╭─ RECORDS
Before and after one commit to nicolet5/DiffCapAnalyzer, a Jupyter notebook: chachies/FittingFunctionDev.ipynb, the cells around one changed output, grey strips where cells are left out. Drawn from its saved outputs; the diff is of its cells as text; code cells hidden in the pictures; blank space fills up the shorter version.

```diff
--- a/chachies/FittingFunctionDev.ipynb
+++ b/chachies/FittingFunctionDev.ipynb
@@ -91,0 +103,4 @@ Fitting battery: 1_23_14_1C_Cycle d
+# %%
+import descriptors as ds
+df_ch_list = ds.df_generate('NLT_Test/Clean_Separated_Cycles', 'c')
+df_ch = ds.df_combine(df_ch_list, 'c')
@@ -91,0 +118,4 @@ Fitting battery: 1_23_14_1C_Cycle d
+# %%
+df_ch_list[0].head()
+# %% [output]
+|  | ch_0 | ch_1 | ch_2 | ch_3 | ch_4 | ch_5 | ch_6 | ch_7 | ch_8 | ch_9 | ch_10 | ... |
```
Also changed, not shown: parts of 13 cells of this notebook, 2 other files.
╰─
╭─ RECORDS
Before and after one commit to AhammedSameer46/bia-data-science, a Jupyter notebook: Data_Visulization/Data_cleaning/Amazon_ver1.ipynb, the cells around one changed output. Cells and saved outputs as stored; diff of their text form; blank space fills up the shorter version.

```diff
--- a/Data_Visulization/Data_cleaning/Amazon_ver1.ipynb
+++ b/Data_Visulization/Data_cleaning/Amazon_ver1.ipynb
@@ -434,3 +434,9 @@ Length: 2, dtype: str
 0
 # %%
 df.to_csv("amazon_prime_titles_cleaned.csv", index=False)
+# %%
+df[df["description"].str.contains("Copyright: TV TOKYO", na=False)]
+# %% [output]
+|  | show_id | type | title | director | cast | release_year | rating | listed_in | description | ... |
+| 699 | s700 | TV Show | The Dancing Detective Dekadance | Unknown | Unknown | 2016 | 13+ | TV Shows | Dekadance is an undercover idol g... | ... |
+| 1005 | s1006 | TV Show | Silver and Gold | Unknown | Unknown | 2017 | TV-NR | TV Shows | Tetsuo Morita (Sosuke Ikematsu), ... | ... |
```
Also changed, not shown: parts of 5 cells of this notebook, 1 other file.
╰─
[TASK ITEM]:
Using the data above, report the number of lines that contain the string "ipynb", and only that number.

[SOLVED PROBLEM]:
6